Work to complete
As the answer, give every line of the records that includes the word "size".

============

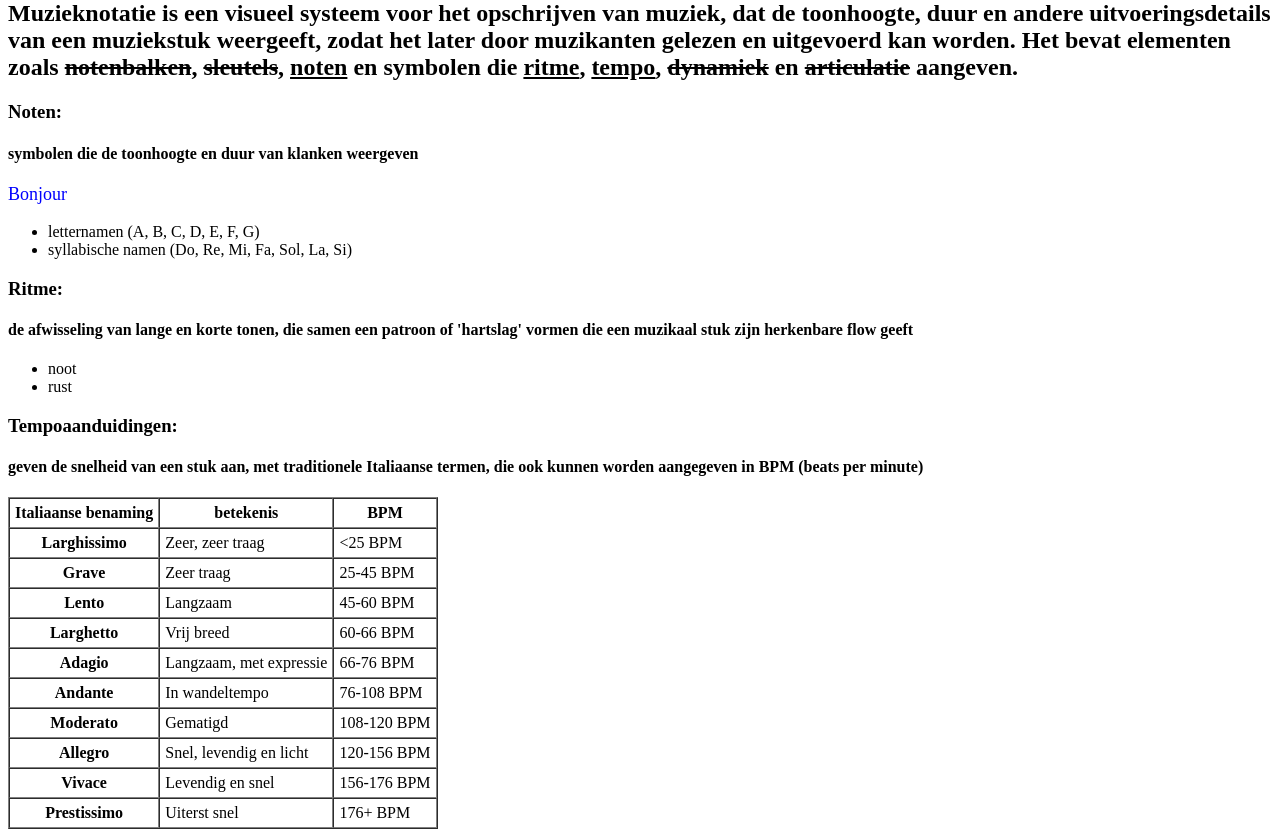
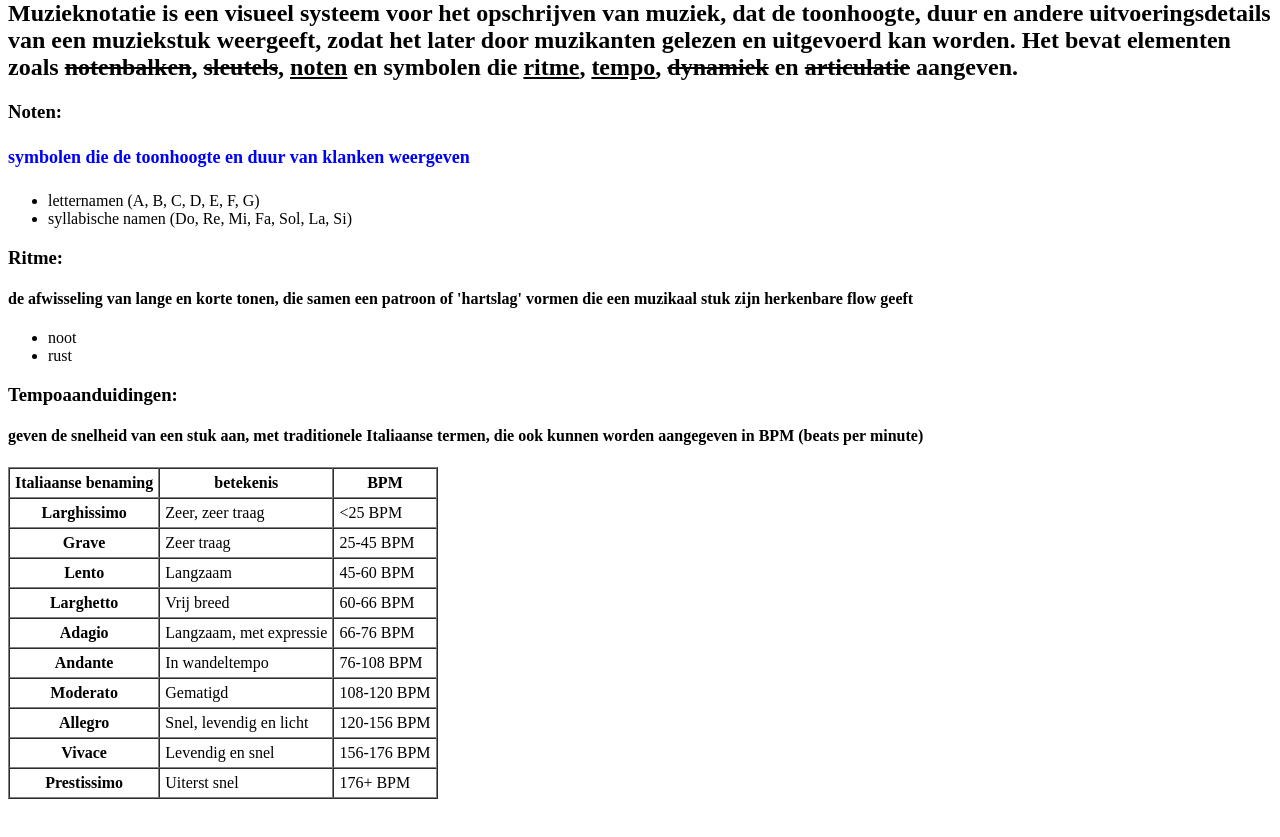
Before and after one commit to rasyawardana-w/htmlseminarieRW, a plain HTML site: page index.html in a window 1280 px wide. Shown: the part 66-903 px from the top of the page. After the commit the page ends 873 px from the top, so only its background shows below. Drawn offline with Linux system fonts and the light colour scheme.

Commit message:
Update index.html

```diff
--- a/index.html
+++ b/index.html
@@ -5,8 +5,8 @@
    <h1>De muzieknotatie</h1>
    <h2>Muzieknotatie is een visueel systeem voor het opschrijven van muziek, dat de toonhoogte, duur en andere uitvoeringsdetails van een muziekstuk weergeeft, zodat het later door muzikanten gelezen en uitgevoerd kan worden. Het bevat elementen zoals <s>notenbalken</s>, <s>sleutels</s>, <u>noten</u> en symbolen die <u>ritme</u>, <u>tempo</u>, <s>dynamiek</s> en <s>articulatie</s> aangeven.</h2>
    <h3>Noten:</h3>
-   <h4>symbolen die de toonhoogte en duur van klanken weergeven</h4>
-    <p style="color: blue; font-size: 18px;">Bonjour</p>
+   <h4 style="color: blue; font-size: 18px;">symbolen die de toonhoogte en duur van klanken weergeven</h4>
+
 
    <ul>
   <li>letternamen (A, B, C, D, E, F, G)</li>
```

============

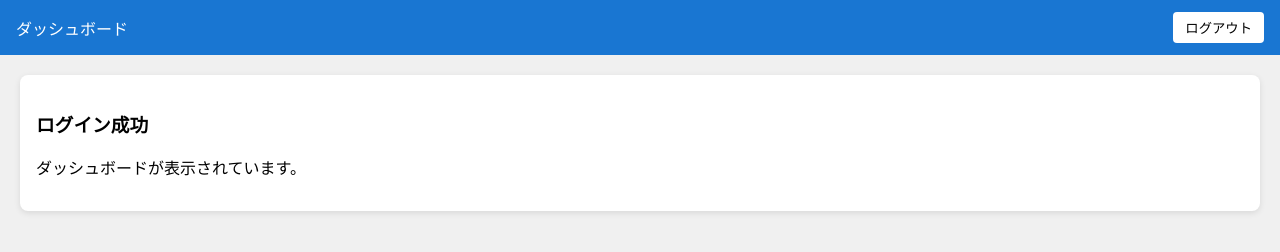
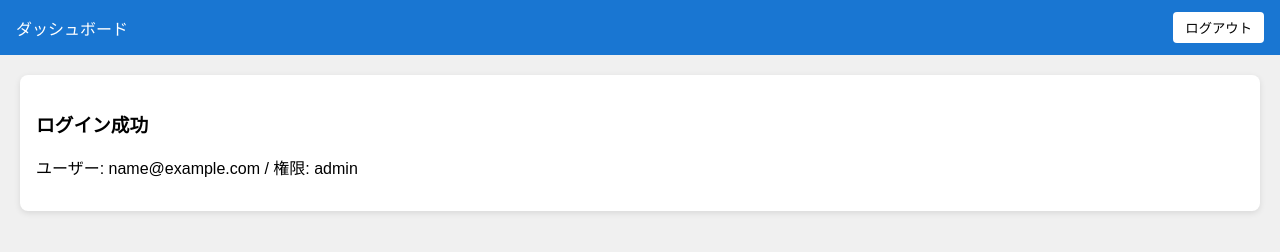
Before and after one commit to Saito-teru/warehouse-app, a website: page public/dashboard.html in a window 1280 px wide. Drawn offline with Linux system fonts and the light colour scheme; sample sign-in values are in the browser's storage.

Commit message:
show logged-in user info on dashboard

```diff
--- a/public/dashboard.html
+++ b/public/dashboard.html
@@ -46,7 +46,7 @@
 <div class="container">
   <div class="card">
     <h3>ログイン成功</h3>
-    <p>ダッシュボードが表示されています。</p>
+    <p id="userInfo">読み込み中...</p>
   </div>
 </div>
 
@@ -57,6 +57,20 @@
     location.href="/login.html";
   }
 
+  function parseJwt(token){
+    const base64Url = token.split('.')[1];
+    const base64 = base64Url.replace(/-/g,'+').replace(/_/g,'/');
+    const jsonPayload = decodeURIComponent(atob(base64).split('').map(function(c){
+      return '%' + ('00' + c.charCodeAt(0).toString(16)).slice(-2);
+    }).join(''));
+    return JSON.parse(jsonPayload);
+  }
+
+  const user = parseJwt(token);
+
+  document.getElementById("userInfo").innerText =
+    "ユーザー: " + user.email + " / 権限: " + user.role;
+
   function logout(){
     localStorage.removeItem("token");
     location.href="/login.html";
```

============

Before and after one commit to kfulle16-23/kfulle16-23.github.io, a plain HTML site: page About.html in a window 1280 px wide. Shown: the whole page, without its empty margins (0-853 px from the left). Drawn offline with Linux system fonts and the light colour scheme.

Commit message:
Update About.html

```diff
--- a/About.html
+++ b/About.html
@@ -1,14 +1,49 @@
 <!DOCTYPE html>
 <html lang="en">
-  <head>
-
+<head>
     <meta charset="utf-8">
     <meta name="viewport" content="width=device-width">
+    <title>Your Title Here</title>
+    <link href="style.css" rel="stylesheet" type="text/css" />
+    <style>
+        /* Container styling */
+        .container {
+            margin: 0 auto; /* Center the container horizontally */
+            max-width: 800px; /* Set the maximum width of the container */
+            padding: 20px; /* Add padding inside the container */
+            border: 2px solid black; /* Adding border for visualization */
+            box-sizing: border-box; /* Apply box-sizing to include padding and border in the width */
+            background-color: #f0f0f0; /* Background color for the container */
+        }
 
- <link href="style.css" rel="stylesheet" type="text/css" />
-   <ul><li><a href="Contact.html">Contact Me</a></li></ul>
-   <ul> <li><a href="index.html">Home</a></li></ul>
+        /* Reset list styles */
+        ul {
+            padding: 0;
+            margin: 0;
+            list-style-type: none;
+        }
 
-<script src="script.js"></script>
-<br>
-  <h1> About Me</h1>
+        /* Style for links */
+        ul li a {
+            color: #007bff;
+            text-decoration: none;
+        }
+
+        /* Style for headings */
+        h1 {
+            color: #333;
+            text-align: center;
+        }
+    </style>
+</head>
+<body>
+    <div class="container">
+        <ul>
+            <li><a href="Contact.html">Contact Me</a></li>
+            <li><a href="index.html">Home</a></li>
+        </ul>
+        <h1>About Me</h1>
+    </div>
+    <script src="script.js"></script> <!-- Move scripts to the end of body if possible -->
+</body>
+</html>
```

============

Response area
-    <p style="color: blue; font-size: 18px;">Bonjour</p>
+   <h4 style="color: blue; font-size: 18px;">symbolen die de toonhoogte en duur van klanken weergeven</h4>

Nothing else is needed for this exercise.